The elephant in the flume
They may look awkward in water, but elephants are actually excellent swimmers. They're known to readily cross rivers, or even shallow stretches of ocean when they feel it's worth the trouble. They often use their trunk as a natural snorkel, and the ancestors of this elephant may have even colonized Sri Lanka by swimming over from the mainland. Still, the ocean is known for throwing curveballs, and as one conservationist tells the Guardian, this elephant was likely running on empty.
"They can't keep swimming for long because they burn a lot of energy," says Avinash Krishnan of the conservation group A Rocha. "And the salt water isn't good for their skin, so in this case, the situation probably warranted human intervention."
Asian elephants are listed as an endangered species by the International Union for Conservation of Nature (IUCN), mainly due to habitat loss, fragmentation and degradation.
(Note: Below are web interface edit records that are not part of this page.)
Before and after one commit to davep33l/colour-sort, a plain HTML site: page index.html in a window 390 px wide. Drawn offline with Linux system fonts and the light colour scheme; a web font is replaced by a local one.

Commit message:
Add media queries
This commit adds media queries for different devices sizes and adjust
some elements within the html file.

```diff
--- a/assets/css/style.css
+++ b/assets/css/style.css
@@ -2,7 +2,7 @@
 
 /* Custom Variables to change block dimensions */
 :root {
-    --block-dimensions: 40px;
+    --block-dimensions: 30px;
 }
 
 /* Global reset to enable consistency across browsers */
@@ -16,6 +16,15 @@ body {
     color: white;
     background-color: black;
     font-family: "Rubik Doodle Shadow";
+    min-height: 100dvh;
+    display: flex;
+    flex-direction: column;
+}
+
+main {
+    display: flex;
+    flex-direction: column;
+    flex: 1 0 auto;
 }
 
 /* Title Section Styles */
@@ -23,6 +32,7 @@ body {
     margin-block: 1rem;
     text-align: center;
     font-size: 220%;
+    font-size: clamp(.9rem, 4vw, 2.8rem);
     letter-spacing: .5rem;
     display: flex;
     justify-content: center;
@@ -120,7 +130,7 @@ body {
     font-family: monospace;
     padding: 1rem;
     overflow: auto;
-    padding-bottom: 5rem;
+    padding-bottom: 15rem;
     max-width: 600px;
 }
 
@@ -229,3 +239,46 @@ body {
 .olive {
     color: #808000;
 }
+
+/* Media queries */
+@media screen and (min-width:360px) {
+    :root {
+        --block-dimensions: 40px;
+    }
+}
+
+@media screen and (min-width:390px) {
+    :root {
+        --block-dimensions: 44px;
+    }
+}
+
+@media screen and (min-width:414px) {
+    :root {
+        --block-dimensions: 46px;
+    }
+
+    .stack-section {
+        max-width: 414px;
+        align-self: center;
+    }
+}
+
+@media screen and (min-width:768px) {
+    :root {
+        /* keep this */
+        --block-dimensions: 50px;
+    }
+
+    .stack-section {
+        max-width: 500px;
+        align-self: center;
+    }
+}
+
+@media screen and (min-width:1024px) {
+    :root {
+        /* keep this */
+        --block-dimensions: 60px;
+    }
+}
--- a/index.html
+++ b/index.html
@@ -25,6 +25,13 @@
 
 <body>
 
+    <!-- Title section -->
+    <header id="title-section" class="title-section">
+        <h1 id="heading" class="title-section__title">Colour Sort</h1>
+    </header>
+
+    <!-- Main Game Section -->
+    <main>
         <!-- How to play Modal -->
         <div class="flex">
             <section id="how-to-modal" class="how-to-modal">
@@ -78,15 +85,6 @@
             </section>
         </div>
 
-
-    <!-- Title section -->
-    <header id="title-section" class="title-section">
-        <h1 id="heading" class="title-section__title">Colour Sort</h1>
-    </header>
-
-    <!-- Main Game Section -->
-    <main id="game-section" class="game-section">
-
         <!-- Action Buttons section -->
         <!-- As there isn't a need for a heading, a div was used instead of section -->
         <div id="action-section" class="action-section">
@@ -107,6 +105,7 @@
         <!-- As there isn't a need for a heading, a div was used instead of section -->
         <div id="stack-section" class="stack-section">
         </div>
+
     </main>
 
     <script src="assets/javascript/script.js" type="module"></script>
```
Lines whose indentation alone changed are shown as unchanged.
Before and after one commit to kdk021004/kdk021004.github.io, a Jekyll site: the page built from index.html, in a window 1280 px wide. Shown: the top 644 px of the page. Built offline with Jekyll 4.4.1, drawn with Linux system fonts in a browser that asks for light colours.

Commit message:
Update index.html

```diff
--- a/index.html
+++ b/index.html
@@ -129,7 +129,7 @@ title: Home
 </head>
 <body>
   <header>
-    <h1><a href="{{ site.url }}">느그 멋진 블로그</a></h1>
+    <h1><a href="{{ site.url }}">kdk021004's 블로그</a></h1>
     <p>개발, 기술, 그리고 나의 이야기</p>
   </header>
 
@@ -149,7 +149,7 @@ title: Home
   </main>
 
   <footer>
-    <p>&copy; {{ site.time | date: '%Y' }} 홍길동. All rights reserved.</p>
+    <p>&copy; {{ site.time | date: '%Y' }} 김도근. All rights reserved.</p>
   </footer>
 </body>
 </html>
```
The species was once widespread in Sri Lanka, according to the IUCN, but is now limited to the island's dry zone, and "continues to lose range to development activities throughout the island."
This particular elephant was lucky to be spotted by a patrol boat, and to receive so much help from people who could have just done nothing.
"It is a miraculous escape for the elephant," Walakuluge says.